#### What the task asks:
Pull out all lines from the listing below in which the word "client" appears.

==== Data supplied ====

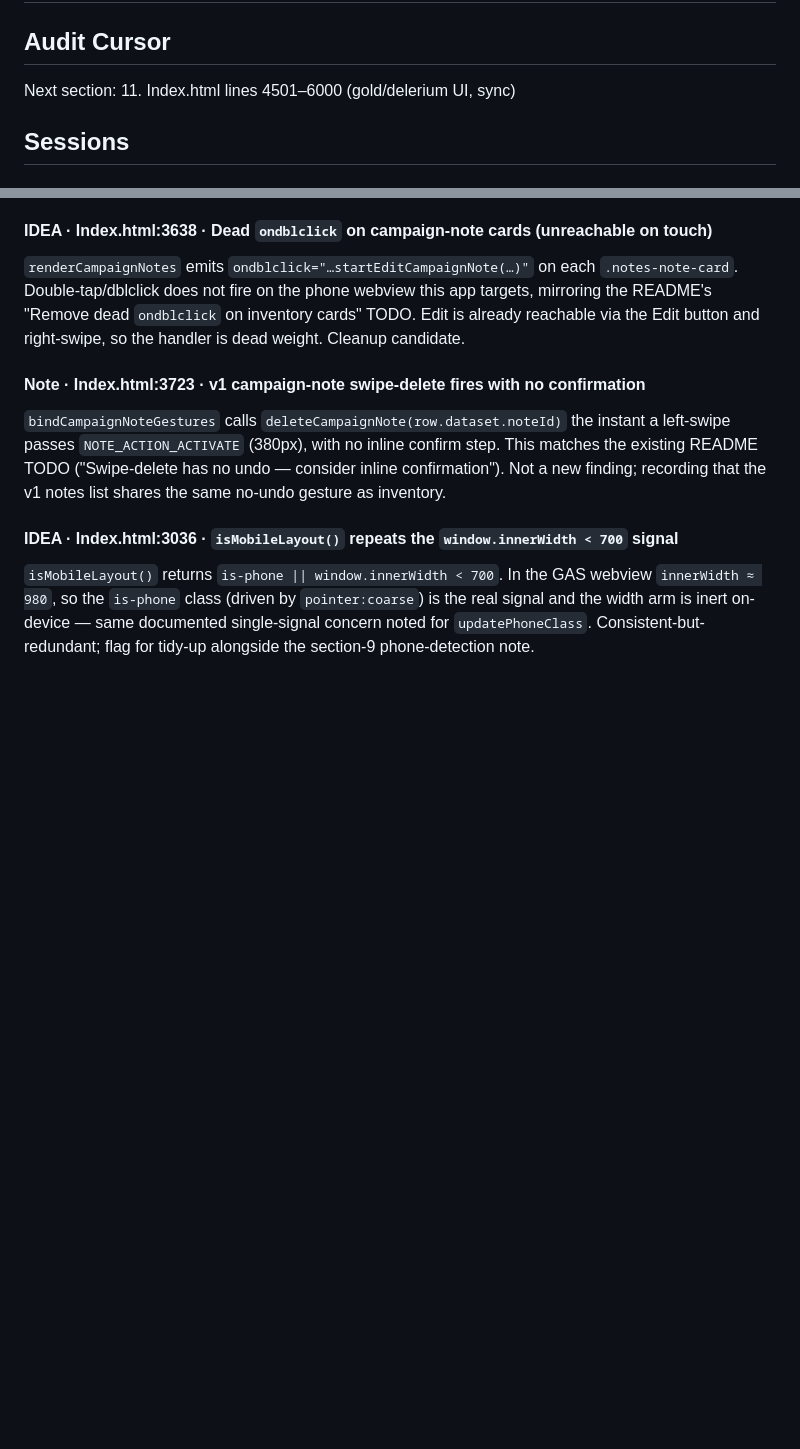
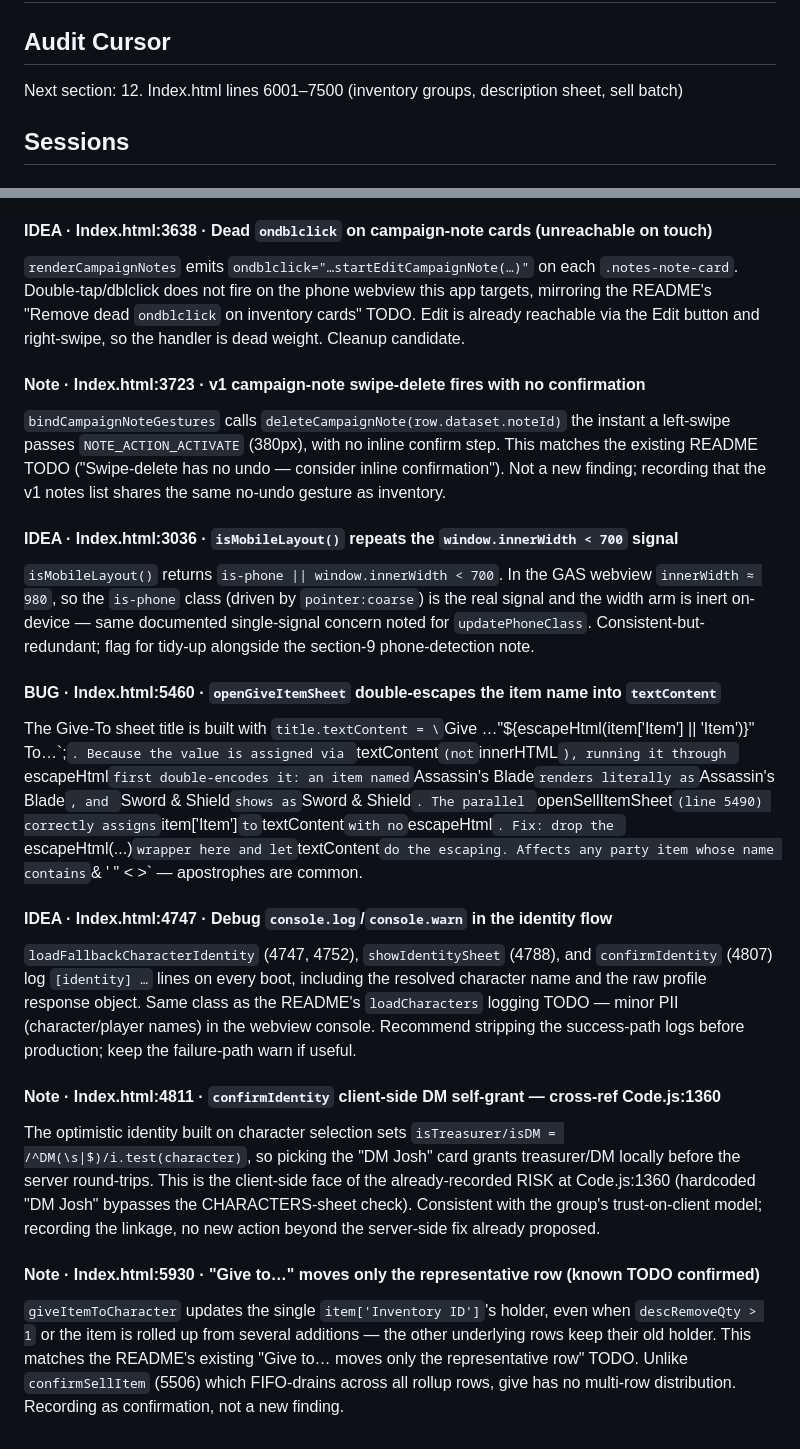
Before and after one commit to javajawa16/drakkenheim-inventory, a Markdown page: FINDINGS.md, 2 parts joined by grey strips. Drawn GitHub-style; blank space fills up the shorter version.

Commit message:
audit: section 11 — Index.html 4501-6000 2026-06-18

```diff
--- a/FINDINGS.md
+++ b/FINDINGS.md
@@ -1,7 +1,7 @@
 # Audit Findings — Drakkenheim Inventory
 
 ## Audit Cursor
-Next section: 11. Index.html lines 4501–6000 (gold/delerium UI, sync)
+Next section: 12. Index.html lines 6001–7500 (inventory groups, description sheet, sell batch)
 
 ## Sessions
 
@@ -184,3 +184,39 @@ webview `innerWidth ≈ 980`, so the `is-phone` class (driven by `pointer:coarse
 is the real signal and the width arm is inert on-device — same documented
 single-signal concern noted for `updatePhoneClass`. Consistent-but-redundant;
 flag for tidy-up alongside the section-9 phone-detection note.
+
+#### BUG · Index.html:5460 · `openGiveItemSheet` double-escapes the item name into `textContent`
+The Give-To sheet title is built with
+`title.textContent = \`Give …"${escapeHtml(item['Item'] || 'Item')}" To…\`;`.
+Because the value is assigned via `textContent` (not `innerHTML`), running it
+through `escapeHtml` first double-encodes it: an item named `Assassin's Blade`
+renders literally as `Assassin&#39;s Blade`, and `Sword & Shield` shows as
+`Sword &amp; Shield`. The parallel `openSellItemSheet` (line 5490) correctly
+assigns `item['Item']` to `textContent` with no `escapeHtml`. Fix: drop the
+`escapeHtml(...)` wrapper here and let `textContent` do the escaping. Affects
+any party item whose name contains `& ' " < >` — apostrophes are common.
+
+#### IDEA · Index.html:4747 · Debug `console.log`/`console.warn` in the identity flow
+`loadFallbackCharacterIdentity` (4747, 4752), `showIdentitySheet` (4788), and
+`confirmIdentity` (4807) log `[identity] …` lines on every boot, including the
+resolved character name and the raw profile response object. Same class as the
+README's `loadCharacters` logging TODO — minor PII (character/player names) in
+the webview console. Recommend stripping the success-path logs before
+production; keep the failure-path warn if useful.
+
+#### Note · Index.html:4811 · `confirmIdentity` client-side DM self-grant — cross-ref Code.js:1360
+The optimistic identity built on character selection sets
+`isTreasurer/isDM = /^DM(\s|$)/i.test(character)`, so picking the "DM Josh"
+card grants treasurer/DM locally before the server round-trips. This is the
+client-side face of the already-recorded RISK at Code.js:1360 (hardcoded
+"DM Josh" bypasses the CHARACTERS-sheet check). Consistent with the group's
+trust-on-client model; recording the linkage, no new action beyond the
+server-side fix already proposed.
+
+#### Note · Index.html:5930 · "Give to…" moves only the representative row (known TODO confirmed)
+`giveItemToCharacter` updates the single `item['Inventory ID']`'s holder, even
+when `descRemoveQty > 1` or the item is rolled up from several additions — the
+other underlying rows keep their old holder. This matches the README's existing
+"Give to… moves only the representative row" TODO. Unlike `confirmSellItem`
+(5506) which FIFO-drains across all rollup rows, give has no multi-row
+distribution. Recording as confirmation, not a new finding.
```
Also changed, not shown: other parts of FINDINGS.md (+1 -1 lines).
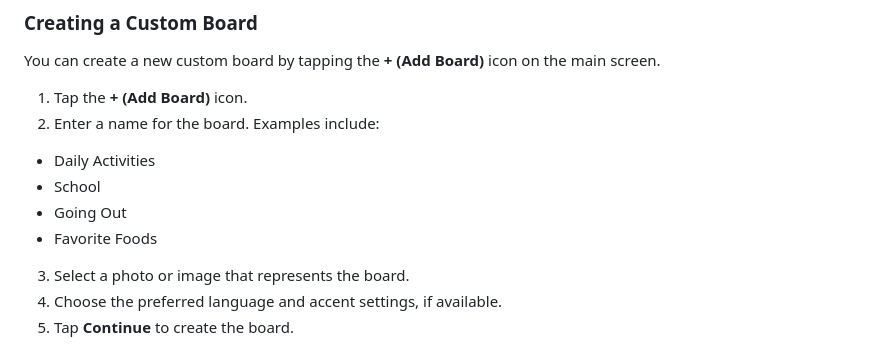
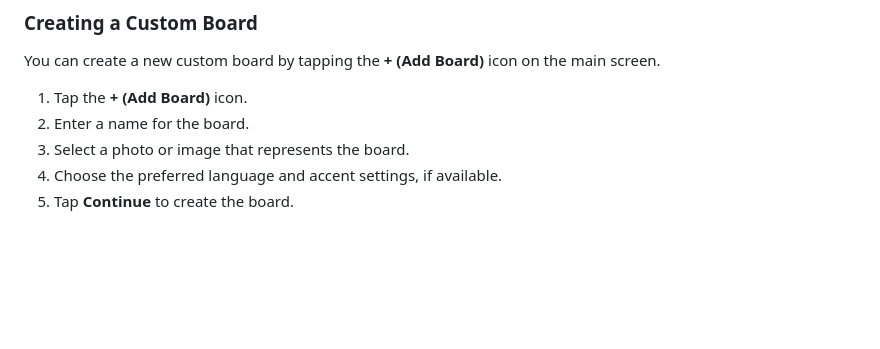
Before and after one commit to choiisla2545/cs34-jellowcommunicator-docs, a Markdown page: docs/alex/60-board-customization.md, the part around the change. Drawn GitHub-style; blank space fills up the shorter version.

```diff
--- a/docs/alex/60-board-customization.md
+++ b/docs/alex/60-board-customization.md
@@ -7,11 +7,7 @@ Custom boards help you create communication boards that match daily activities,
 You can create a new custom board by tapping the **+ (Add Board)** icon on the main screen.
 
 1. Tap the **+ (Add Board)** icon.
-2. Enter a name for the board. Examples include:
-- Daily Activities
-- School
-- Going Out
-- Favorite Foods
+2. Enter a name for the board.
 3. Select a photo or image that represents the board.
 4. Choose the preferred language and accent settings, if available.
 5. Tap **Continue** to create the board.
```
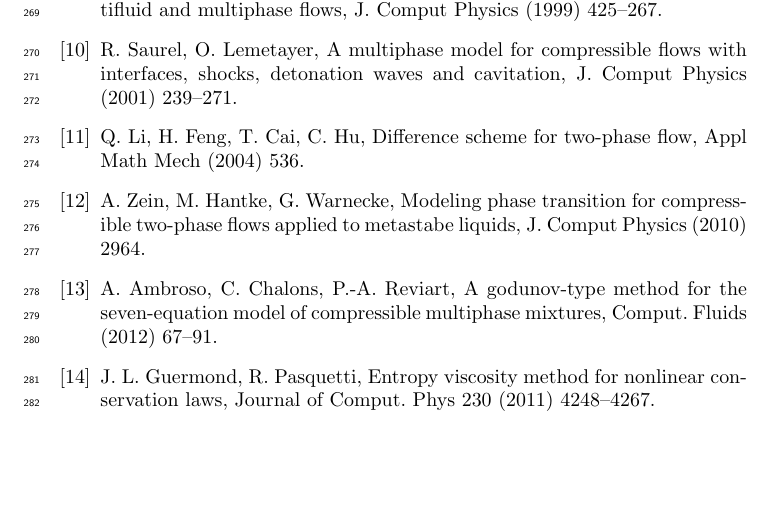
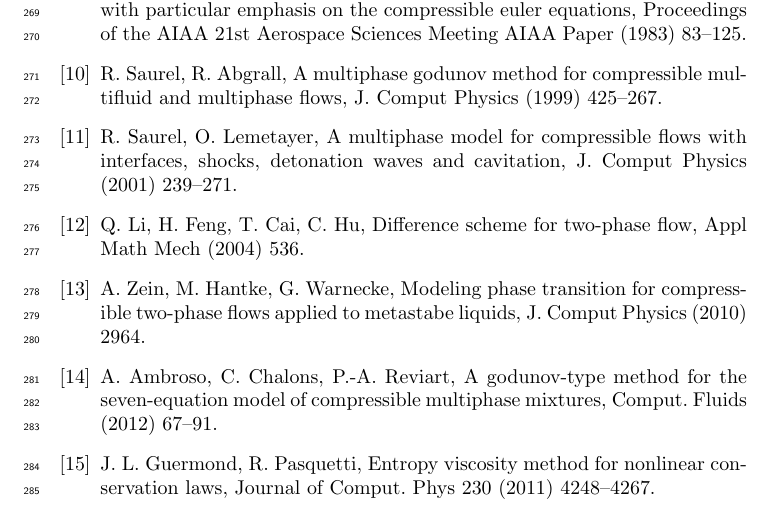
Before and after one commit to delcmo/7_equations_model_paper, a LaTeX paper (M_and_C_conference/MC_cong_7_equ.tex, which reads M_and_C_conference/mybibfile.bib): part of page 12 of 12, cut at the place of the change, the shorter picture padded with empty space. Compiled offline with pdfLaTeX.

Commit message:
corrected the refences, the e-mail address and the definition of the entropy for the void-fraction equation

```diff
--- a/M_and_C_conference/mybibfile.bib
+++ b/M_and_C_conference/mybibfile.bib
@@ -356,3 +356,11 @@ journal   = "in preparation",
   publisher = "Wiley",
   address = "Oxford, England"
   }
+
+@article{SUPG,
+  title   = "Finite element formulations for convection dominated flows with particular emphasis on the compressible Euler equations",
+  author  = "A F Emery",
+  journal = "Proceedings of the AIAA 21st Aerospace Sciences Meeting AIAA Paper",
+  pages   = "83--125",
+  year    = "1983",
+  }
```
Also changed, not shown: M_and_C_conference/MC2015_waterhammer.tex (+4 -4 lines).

====

#### Solution:
+#### Note · Index.html:4811 · `confirmIdentity` client-side DM self-grant — cross-ref Code.js:1360
+client-side face of the already-recorded RISK at Code.js:1360 (hardcoded
+trust-on-client model; recording the linkage, no new action beyond the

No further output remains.